Non-Tips on How to Resolve Conflict in School

Man with glasses yelling into a phone.

Use these behaviors and put yourself on a “different” career path.

Hacks are all the rage right now. We're all looking for shortcuts on everything from baking the best pie to minimizing the time we spend doing laundry. Even educators are looking for more efficient ways to accomplish things, such as how to resolve conflict in school.

Further reading: 7 Tips for Teachers on Dealing with Difficult Parents

I get it! Life is busy, and there aren't enough hours in the day to get everything done—especially when you're a teacher. While I'd love to help my fellow educators streamline their workdays, I have nothing to offer except what I call "non-tips," or advice on what not to do in conflict situations. Non-tips won't guarantee an easier or faster way to do things, but they're tried and true ways to keep you out of trouble—which is great if you're hoping to keep your job. Here are a few things that we all want to do but should definitely not do when handling conflict in school.

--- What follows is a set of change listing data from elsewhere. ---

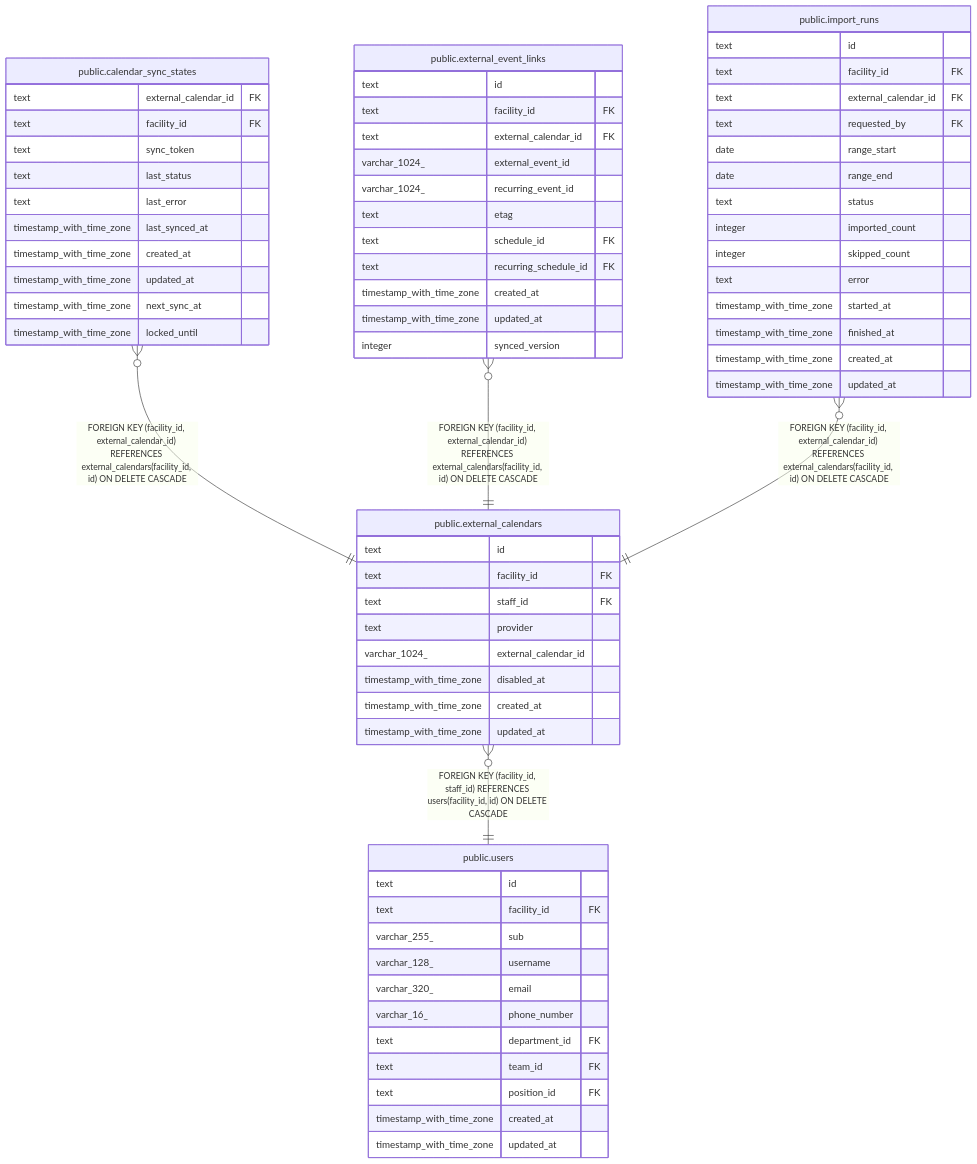
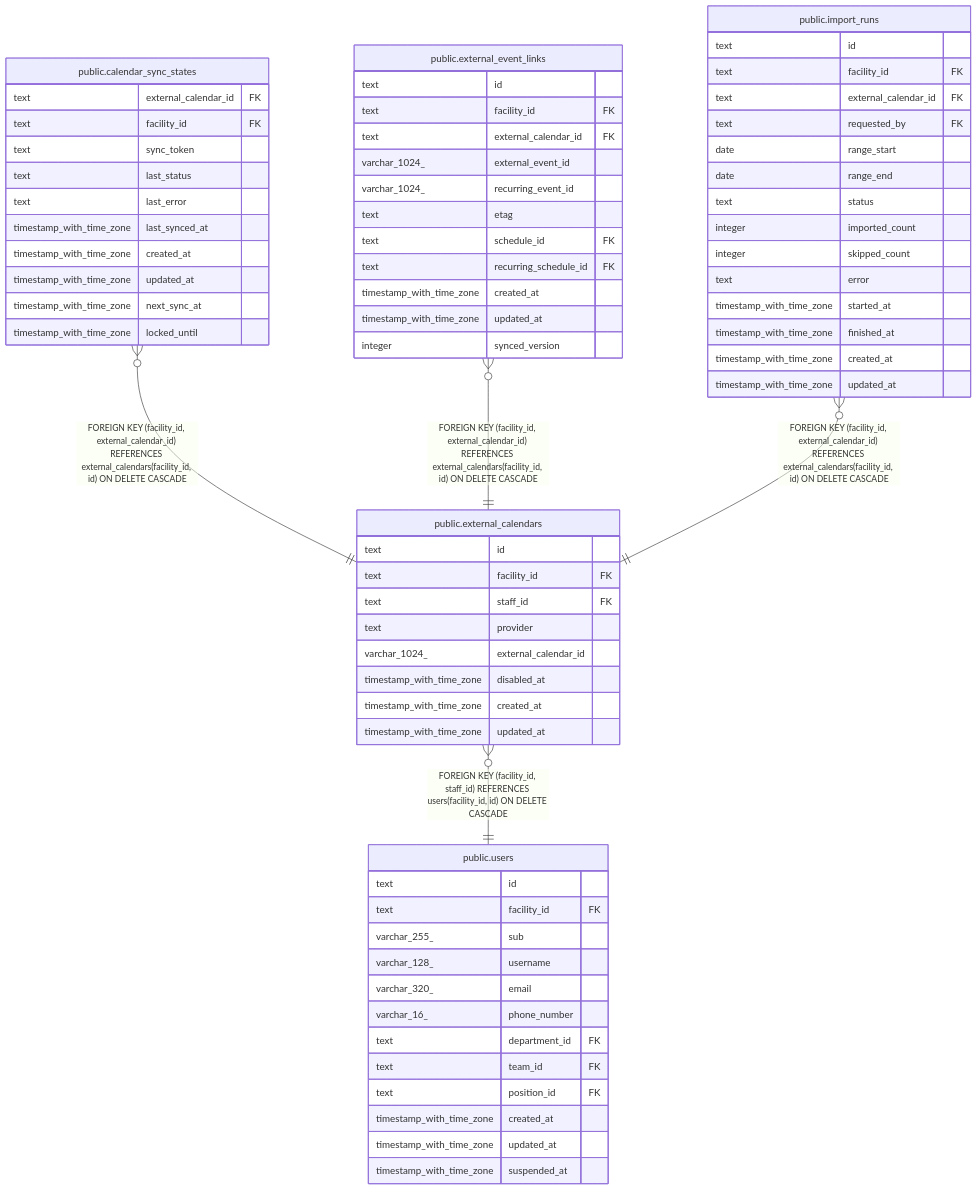
The diagram in docs/db/schedule/public.external_calendars.md (Fukuemon/buddy), drawn with Mermaid before and after one commit. The commit also changed 35 other files, not shown here.

````diff
--- a/docs/db/schedule/public.external_calendars.md
+++ b/docs/db/schedule/public.external_calendars.md
@@ -62,73 +62,74 @@
 ```mermaid
 erDiagram
 
 "public.calendar_sync_states" }o--|| "public.external_calendars" : "FOREIGN KEY (facility_id, external_calendar_id) REFERENCES external_calendars(facility_id, id) ON DELETE CASCADE"
 "public.external_event_links" }o--|| "public.external_calendars" : "FOREIGN KEY (facility_id, external_calendar_id) REFERENCES external_calendars(facility_id, id) ON DELETE CASCADE"
 "public.import_runs" }o--|| "public.external_calendars" : "FOREIGN KEY (facility_id, external_calendar_id) REFERENCES external_calendars(facility_id, id) ON DELETE CASCADE"
 "public.external_calendars" }o--|| "public.users" : "FOREIGN KEY (facility_id, staff_id) REFERENCES users(facility_id, id) ON DELETE CASCADE"
 
 "public.external_calendars" {
   text id
   text facility_id FK
   text staff_id FK
   text provider
   varchar_1024_ external_calendar_id
   timestamp_with_time_zone disabled_at
   timestamp_with_time_zone created_at
   timestamp_with_time_zone updated_at
 }
 "public.calendar_sync_states" {
   text external_calendar_id FK
   text facility_id FK
   text sync_token
   text last_status
   text last_error
   timestamp_with_time_zone last_synced_at
   timestamp_with_time_zone created_at
   timestamp_with_time_zone updated_at
   timestamp_with_time_zone next_sync_at
   timestamp_with_time_zone locked_until
 }
 "public.external_event_links" {
   text id
   text facility_id FK
   text external_calendar_id FK
   varchar_1024_ external_event_id
   varchar_1024_ recurring_event_id
   text etag
   text schedule_id FK
   text recurring_schedule_id FK
   timestamp_with_time_zone created_at
   timestamp_with_time_zone updated_at
   integer synced_version
 }
 "public.import_runs" {
   text id
   text facility_id FK
   text external_calendar_id FK
   text requested_by FK
   date range_start
   date range_end
   text status
   integer imported_count
   integer skipped_count
   text error
   timestamp_with_time_zone started_at
   timestamp_with_time_zone finished_at
   timestamp_with_time_zone created_at
   timestamp_with_time_zone updated_at
 }
 "public.users" {
   text id
   text facility_id FK
   varchar_255_ sub
   varchar_128_ username
   varchar_320_ email
   varchar_16_ phone_number
   text department_id FK
   text team_id FK
   text position_id FK
   timestamp_with_time_zone created_at
   timestamp_with_time_zone updated_at
+  timestamp_with_time_zone suspended_at
 }
 ```
````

1. Bite Back

The scenario: Your principal approaches you about the school's new technology initiative and insists that you immediately implement the new standards in your lesson planning.

The non-tip: Roll your eyes, exasperated, and remind him that his last initiative tanked big time and infuriated every teacher in the building.

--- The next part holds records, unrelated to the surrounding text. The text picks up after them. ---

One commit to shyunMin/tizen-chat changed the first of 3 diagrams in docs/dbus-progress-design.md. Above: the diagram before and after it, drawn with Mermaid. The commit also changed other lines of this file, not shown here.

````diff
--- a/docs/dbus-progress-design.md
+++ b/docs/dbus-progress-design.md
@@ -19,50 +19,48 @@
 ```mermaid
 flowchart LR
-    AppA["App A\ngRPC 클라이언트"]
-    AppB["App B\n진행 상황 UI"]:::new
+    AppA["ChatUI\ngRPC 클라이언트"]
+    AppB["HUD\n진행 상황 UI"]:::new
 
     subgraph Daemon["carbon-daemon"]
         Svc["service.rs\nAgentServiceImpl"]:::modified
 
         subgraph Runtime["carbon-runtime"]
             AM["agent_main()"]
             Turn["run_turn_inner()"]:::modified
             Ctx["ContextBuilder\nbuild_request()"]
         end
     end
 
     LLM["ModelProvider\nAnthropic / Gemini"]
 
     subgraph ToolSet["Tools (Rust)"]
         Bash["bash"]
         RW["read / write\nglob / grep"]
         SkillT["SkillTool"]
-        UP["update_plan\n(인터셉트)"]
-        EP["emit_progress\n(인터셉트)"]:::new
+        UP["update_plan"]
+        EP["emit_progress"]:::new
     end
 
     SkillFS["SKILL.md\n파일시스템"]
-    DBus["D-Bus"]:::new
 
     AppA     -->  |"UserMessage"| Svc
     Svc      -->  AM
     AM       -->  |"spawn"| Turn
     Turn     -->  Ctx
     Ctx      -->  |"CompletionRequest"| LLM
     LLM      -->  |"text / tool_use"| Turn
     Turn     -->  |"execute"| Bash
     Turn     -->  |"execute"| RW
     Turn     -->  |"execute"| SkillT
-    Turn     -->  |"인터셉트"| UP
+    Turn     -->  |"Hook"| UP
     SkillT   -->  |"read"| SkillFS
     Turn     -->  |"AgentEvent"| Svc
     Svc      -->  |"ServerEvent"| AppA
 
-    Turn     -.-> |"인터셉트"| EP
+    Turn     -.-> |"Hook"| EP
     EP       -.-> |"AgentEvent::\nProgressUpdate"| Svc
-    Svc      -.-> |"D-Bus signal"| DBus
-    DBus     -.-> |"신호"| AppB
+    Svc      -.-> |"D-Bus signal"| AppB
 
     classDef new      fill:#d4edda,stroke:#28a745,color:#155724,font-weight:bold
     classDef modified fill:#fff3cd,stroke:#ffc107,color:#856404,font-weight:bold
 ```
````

2. Throw Hands

The scenario: During a particularly tense faculty meeting, a colleague vehemently disagrees with your position on graduation requirements.

The non-tip: Ask someone to hold your hoops and lunge at her across three rows of chairs. This is not how to resolve conflict in school.

3. Point Out the Obvious

The scenario: During his annual beginning-of-the-year pep talk, the superintendent bloviates about the critical role teachers play in the classroom. He stresses the importance of things such as smiling and greeting students upon arrival.

The non-tip: Yell out "Duh!" and follow up with, "When's the last time you actually stepped foot in one of our classrooms?"

4. Use Your Teacher Voice

The scenario: The athletic director comes to see you about the basketball team's best player—who also happens to be your laziest student. The AD lets you know that the rest of the team is counting on this player to be academically eligible for the playoffs.

The non-tip: Use your "teacher voice" to tell him that sports are secondary to your class and that you have zero interest in the playoffs. You're only focused on your upcoming Wuthering Heights essay.

5. Lash Out at a Student

The scenario: A student forgets an important deadline and turns in her assignment two days late.

The non-tip: Announce, loudly, that she is irresponsible, fail her on the spot, and sarcastically wish her luck in the real world.

6. Unload on a Parent

The scenario: A parent leaves you a scathing voicemail about the grade you gave his student.

The non-tip: Return the call immediately and shout, "I don't give grades; students earn them. If you're not happy with it, I suggest you spend some more time helping your kid instead of making excuses for him!"

I know that on some level it would be viscerally satisfying to lash out at the people who so blatantly disrespect you. Being unappreciated and undervalued can be incredibly frustrating.

Further reading: How to Move Past a Conflict with Your Principal

But trust me: reacting with poise and self-control is the way to go. At the end of the day, you're an admirable professional who turns the other cheek and takes the high road. And by "high road," I mean the one that leads to happy hour. Cheers!